By Beatrice Omotosho
Human impacts – Anthropogenic Greenhouse gases
Humans have had an indisputable impact on climate over the last 100 years and this fact has become very clear since 1960s. This is because of the vast increase over a short period of time of short and long lived greenhouse gases (LLGHGs) namely CO2, N2O, CH4 and industrial SO₂: short lived, which all accentuate the natural greenhouse effect as they are, chemically stable and therefore persist in the atmosphere, allowing them to affect climate over decades and centuries, resulting in increasing global average temperatures due to higher radiative forcing. SO₂ is an important component of smog which can create global dimming and cause a short-term cooling effect.
All that is required is to examine the data, where the divergence in the levels of these GHGs from Pre to Post-industrial levels is evident and rather dramatic. These increases in GHGs (shown in figure 4), have come about as a result of the agricultural and industrial revolution which has led to changes in land use patterns, intense burning of fossil fuels: which breaks into the natural carbon geological cycle, high amounts of waste generation and disposal, deforestation, monoculturalisation of crops, livestock overgrazing, CFCs etc.
Though there are 5 key GHGs that contribute to the greenhouse effect: H2O, CH4, N2O, CFCs: (now highly regulated due to ozone destruction) and CO2, they all contribute slightly differently due to their varying rates of radiative forcing and different feedback mechanisms. These are present; as shown by figure 1 in different concentrations, have different persistence years, different greenhouse levels of influence on the greenhouse effect and therefore on global warming potential. In a bid to not bore my readers to death, I will focus on only 3 key GHGs: H2O, CH4 and the one everyone raves about: CO2. Currently, change in global surface temperature in relation to the 1951-1980 average is 0.8 degree Celsius. Now I know we would all quite frankly prefer warmer summers, but this is certainly not the mere implication of this temperature rise.
CH4 is produced through activities such as rice cultivation, decomposition of waste, livestock farming etc and in terms of its molecular composition, is more active in the atmosphere in comparison to e.g. CO2. However though high, its atmospheric abundance does not compare to that of CO2. Current levels are shown in figure 1, and radiative forcing levels are illustrated in figure 2.

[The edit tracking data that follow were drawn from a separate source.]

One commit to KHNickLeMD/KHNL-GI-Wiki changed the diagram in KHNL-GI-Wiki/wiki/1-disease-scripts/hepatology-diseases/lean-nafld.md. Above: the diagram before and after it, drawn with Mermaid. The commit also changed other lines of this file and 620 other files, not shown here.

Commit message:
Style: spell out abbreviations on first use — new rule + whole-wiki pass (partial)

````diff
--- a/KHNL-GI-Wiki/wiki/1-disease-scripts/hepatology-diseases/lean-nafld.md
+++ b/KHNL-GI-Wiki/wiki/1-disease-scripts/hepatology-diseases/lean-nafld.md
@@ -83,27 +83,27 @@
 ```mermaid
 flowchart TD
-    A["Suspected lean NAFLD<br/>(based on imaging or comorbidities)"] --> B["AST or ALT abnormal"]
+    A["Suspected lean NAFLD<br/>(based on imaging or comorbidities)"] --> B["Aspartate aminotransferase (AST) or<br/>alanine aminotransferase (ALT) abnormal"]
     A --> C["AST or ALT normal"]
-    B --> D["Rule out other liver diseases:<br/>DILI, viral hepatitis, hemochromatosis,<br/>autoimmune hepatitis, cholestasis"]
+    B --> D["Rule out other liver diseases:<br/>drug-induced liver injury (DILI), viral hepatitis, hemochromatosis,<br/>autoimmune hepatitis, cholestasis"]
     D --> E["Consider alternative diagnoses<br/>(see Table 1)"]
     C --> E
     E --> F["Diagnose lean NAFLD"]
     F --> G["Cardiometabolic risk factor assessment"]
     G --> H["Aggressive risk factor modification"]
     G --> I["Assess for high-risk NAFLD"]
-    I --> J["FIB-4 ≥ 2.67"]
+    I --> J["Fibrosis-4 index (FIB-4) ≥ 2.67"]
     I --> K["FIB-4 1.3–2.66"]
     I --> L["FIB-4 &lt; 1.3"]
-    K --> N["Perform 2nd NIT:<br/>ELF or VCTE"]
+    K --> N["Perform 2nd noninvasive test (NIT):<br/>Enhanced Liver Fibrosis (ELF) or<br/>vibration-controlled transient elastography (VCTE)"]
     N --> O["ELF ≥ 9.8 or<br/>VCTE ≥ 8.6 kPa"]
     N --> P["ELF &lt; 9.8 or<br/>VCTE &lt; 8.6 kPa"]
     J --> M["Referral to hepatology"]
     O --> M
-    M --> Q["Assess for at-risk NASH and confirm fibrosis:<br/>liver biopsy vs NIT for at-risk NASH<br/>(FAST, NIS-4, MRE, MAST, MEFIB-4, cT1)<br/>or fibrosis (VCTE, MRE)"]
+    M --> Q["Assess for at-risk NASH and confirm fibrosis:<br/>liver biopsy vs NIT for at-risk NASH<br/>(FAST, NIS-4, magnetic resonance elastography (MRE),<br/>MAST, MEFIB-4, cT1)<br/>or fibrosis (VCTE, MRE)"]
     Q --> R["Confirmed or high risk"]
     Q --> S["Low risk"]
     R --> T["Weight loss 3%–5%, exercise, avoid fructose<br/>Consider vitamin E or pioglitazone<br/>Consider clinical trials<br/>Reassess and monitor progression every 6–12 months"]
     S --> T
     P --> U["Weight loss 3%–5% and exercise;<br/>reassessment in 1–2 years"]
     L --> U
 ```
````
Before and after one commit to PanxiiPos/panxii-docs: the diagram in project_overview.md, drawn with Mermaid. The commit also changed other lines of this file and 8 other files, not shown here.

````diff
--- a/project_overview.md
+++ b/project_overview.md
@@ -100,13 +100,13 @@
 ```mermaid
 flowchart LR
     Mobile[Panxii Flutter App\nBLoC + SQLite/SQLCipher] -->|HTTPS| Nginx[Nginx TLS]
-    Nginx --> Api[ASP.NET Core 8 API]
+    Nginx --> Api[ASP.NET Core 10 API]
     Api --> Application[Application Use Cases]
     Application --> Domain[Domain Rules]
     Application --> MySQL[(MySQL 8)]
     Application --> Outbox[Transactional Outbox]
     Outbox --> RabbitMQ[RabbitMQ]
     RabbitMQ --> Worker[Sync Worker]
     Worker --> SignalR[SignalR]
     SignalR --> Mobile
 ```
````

This accounts for the highest amount of GHGs and is key in the intensified greenhouse effect due to the creation of a positive feedback mechanism to the climate. See I always knew there was a reason I hated showers; water is dangerous people! H2O rises as temperatures increase but so in turn does the chance of precipitation and clouds since that itself is based on temperature hence a loop is formed. This non-linearity makes it harder to account for direct effects meaning larger than anticipated/predicted changes could be seen. Current levels can be seen in Figure 1, while figure 2 shows its radiative forcing.
Released through activities like deforestation, fossil fuel burning and generally just you know, breathing, CO2 “is the most important long-lived forcing of climate change”, meaning more sunlight is being absorbed by the earth than is being reflected back to space (positive forcing of +1.66 ± 0.17 W m–2 shown in figure 2), hence a climate warming effect. Currently levels are at 412 ppm according to the most recent data collected in August 2019 by Mauna Loa Observatory. What’s most striking is the positive correlation between CO2and global temperature change (which sceptics constantly try to deny), which is partly due to “ the relationship between temperature and the solubility of CO2 in the surface ocean” but mainly because of the positive feedback between CO2 and climate shown in figure 3.
Climate is always changing due to many reasons outlined by this 4 part series, with the main natural causes that have affected global climate in the last 100 years being solar variation: to a small extent, El Niño events and volcanic eruptions: both of a more noticeable effect. However, these are can only account for the decadal variations, the real trend itself can only be explained by anthropogenic GHG emissions which have continued to increase at unprecedented rates since the 1900s. Until the 1980s, it was difficult to separate these natural and human causes from the trend observations, now we can see this through the diversion of the blue and pink areas on figure 5 and the continuance of the actual observation line in the trend of the pink area line.
Following this date, it is almost certain that this new trend is due to global human activities such as globalisation, increases and changes in the patterns of consumption, conversion of green and blue carbon pools etc and the effect this has had on global GHG levels leading to an ‘enhanced anthropogenic greenhouse effect’ that is increasing global average temperatures. It is therefore with high confidence that I conclude that this trend is as result of human activity, now you can really tell that sceptic to stick it!